======== Records provided ========
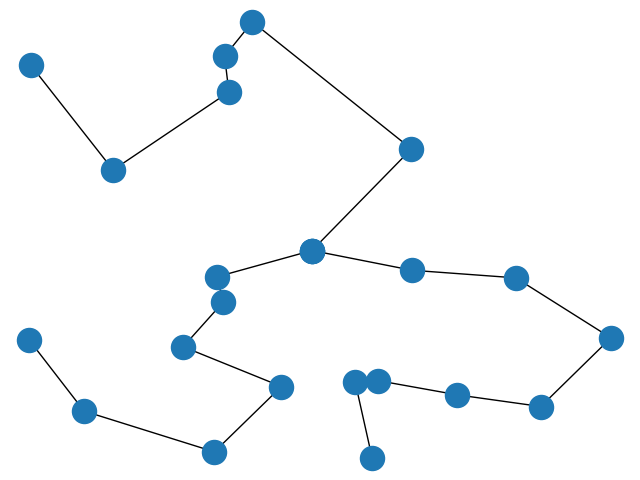
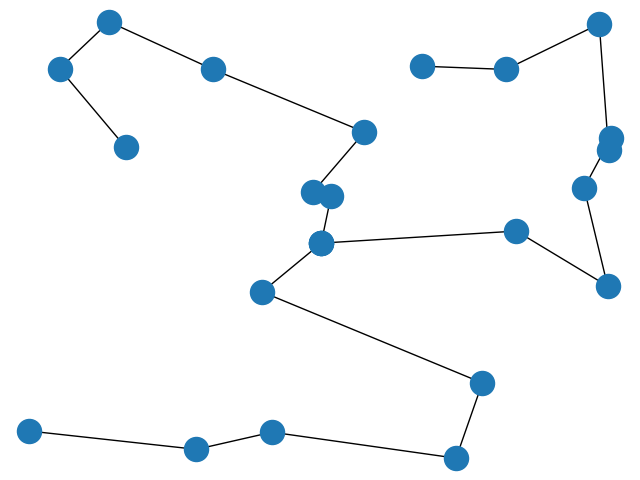
Printing all the graphs in one graph, calculating how long each child time travel

diff --git a/main.py b/main.py
@@ -291,12 +291,7 @@ def calculate_time_cost_per_group(list_of_children, car, school_address):
     nx.draw(G, pos)
     plt.savefig('G' + str(gv.group_number) + '.png')
     #Saving ths graph in global var
-    if gv.group_number == 0:
-        gv.G0 = G
-    if gv.group_number == 1:
-        gv.G1 = G
-    if gv.group_number == 2:
-        gv.G2 = G
+    gv.graphs_list.append(G)
     # To delete all the nodes and edges
     plt.clf()
 
@@ -322,7 +317,7 @@ enter_random_point(number_of_children, data_file)
 for number_row in range(2, number_of_children + 2):
     ch = Child(child_sheet, number_row)
     ch.id = number_row - 2
-    gv.list_of_all_children.insert((number_row - 2), (ch))
+    gv.list_of_all_children.insert((number_row - 2), ch)
 
 # Reading from excel file from Car table
 cars_sheet = excel_file.worksheets[2]
@@ -382,10 +377,11 @@ for i in range(length):
     calculate_time_cost_per_group(divide_list_of_children[i], gv.list_of_cars[i], gv.list_of_school[0].address)
 
 #Plot graph which contains all the graphs of all the path
-GT = nx.disjoint_union(gv.G0, gv.G1)
-GTT = nx.disjoint_union(GT, gv.G2)
-pos = nx.get_node_attributes(GTT, 'pos')
-nx.draw(GTT, pos)
+GT = nx.Graph()
+for i in range(len(gv.graphs_list)):
+    GT = nx.disjoint_union(GT, gv.graphs_list[i])
+pos = nx.get_node_attributes(GT, 'pos')
+nx.draw(GT, pos)
 plt.savefig('GT.png')
 # To delete all the nodes and edges
 plt.clf()

diff --git a/global_variables.py b/global_variables.py
@@ -16,6 +16,4 @@ group_number = 0
 # Contain all the clusters k_means return
 clusters = []
 
-G0=nx.Graph()
-G1=nx.Graph()
-G2=nx.Graph()
+graphs_list = []
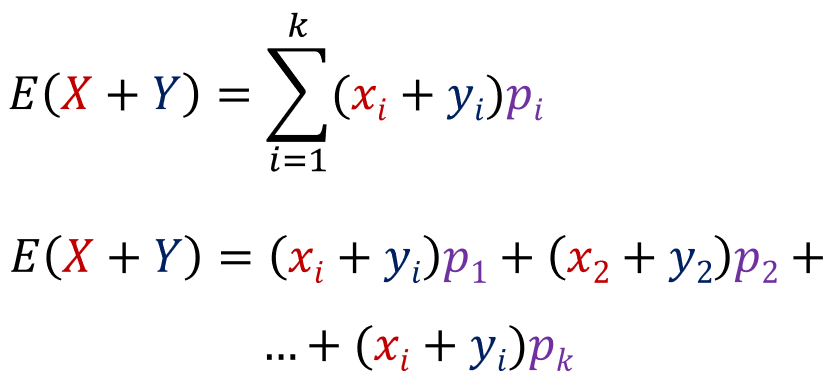
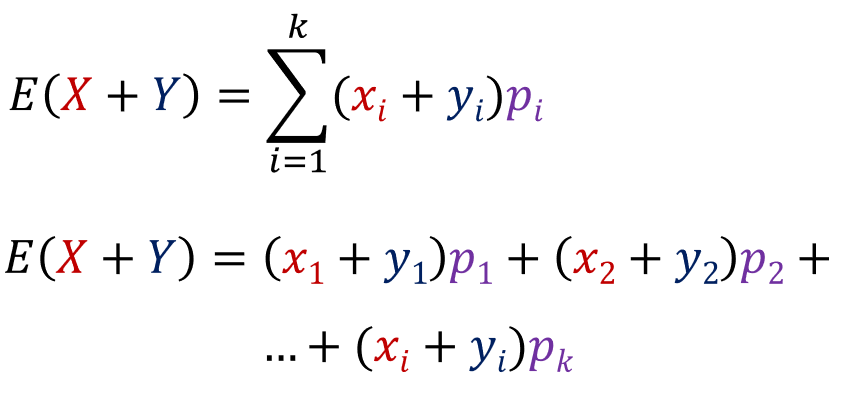
d

diff --git a/ps/mis/linearity_of_expectation.html b/ps/mis/linearity_of_expectation.html
@@ -12,6 +12,8 @@
 <img class="displayimg" src="11.PNG">
 <p class="pmain">Similarly, the expected value of <span style="color: maroon;">X</span> and <span style="color: darkblue;">Y</span> would be:</p>
 <img class="displayimg" src="12.PNG">
+<p class="pmain">We can rearrange the top equation:</p>
+<img class="displayimg" src="13.PNG">
 <hr>
 <script src="../../main.js"></script>
 </BODY>
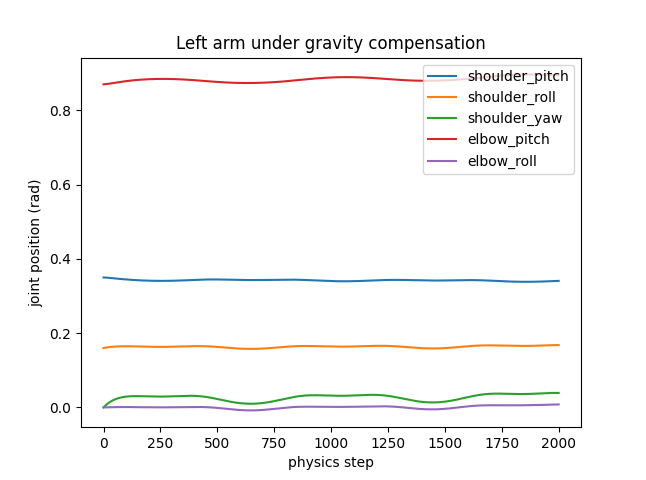
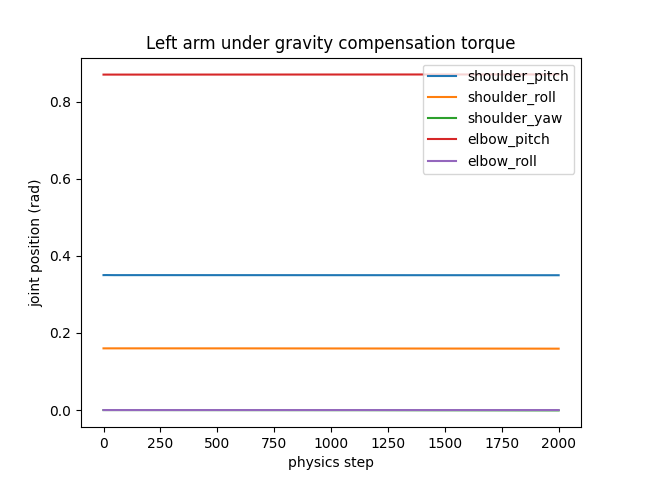
Update validation figures and mark validation as in progress
- Replace the zero-torque, Isaac gravity and Pinocchio gravity figures
  with corrected runs
- State that results so far cover a single arm configuration
  (Isaac Lab's default pose)

diff --git a/validation/README.md b/validation/README.md
@@ -1,5 +1,8 @@
 # Gravity validation: Pinocchio vs Isaac Sim
 
+> Work in progress. The first results below are from a single arm configuration (Isaac Lab's
+> default pose); a broader comparison is in progress.
+
 This check confirms that the Pinocchio model used by the adaptive controller computes the same
 gravity torques for the G1 left arm as the robot simulated in Isaac Sim.
 
@@ -103,8 +106,7 @@ confirms that the left arm is in effort mode with its PD drive off.
 ![Left arm under zero torque](figures/Left_arm_under_zero_torque.png)
 
 **`gravity`: the arm holds its pose.** With Isaac's own gravity torques, the joints stay close to
-their initial positions. A small, slow drift is visible in this run, mainly in `shoulder_yaw` and
-`elbow_pitch`.
+their initial positions.
 
 ![Left arm under Isaac gravity compensation](figures/Left_arm_under_gravity_compensation.png)
 
@@ -115,7 +117,7 @@ joints stay close to their initial positions.
 
 **Overlay.** Joint positions under Pinocchio's torques (solid) and Isaac's torques (dashed). At this
 scale the two sets of curves overlap, which indicates that Pinocchio's gravity torques agree with
-Isaac Sim's (PhysX) for the left arm.
+Isaac Sim's (PhysX) for the left arm at this pose.
 
 ![Pinocchio vs Isaac gravity compensation](figures/pin_isaac_gravity_compensation.png)
 ## Notes and limitations
@@ -127,6 +129,8 @@ Isaac Sim's (PhysX) for the left arm.
 - **Not in the URDF:** joint armature, friction and damping. They do not affect gravity, but
   armature adds to the effective joint inertia, so it must be added to $M(q)$ for the full
   controller.
+- **One configuration so far.** The arm starts at, and holds, Isaac Lab's default pose, so these
+  runs test $g(q)$ at that pose only.
 - **Single environment.** Pinocchio runs on the CPU for environment 0 only, and only that
   environment is logged.
 - **Unused actions.** The runner still sends an action signal to the environment, but this

diff --git a/README.md b/README.md
@@ -15,7 +15,7 @@ guarantees bounded parameter estimates and convergence of the tracking error.
 - [ ] Add arm actions so the policy can lift, not only grasp (current env: fixed base, 1-D hand synergy action only)
 - [ ] Randomize object mass during training (currently fixed at 0.2 kg)
 - [ ] Connecting PPO to the G1 grasp environment for training (in progress; `g1_grasp_train.py` is a placeholder loop)
-- [x] Pinocchio gravity torques for the G1 left arm checked against Isaac Sim (see [`validation/`](validation/README.md))
+- [ ] Validate Pinocchio's model of the G1 left arm against Isaac Sim (in progress: first gravity check at the default pose, see [`validation/`](validation/README.md))
 - [ ] Pinocchio-based online computation of the dynamics regressor (in progress)
 - [ ] Slotine–Li adaptive control law (theory studied; implementation next)
 - [ ] Combining the adaptive controller with the learned policy
@@ -52,8 +52,8 @@ validation/                  Checks that Pinocchio's model of the G1 arm matches
 The adaptive controller will compute the arm's joint torques from a Pinocchio model of the robot,
 so that model must match the robot simulated in Isaac Sim. Otherwise the stability analysis no
 longer applies, and the adaptation law would absorb arm-model errors into its payload estimate.
-[`validation/`](validation/README.md) holds a standalone check, separate from training, that
-starts with gravity: the left arm is driven by Pinocchio's gravity torques and by Isaac's own, and
+[`validation/`](validation/README.md) holds a standalone check, separate from training and still
+in progress, that starts with gravity: the left arm is driven by Pinocchio's gravity torques and by Isaac's own, and
 the two runs are compared. See [`validation/README.md`](validation/README.md) for the setup,
 how to run it and the figures.
 
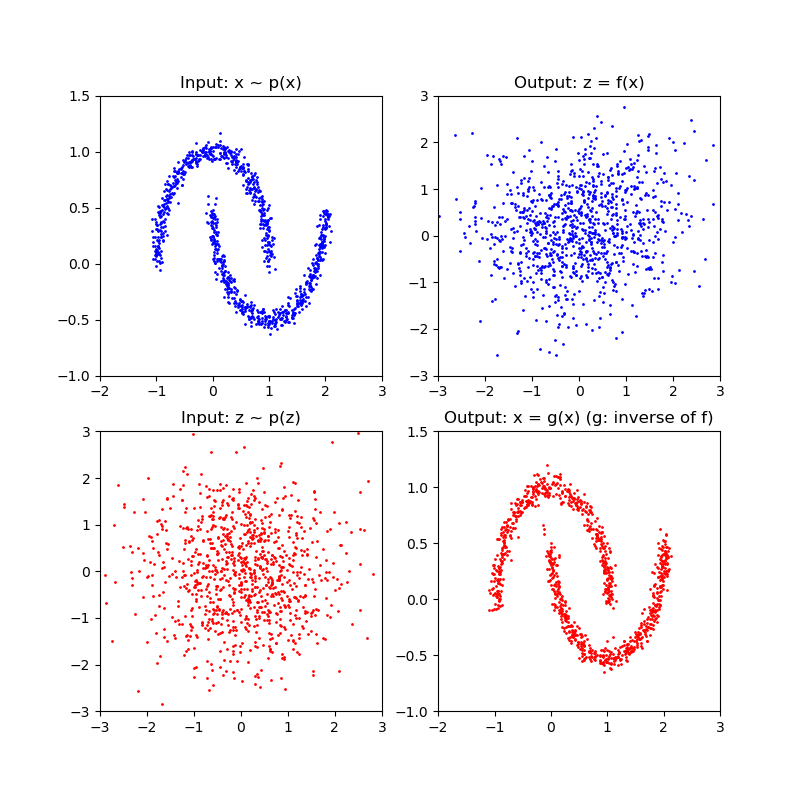
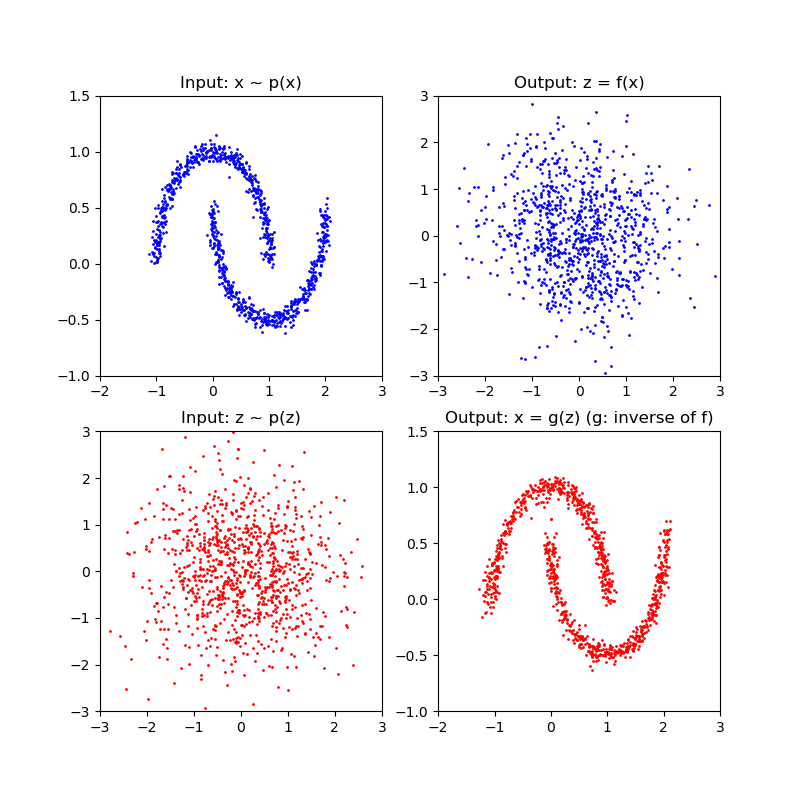
results fiexd

diff --git a/main.py b/main.py
@@ -149,7 +149,7 @@ def sample(epoch):
         x = x.numpy()
 
         subfig_plot(3, z, -3, 3, -3, 3, 'Input: z ~ p(z)', 'r')
-        subfig_plot(4, x, -2, 3, -1, 1.5,'Output: x = g(x) (g: inverse of f)', 'r')
+        subfig_plot(4, x, -2, 3, -1, 1.5,'Output: x = g(z) (g: inverse of f)', 'r')
 
         if epoch % SAVE_PLT_INTERVAL == 0:
             if not os.path.exists('results'):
========
Show each line of the material above where "default" occurs.

  (Isaac Lab's default pose)
+> default pose); a broader comparison is in progress.
+- **One configuration so far.** The arm starts at, and holds, Isaac Lab's default pose, so these
+- [ ] Validate Pinocchio's model of the G1 left arm against Isaac Sim (in progress: first gravity check at the default pose, see [`validation/`](validation/README.md))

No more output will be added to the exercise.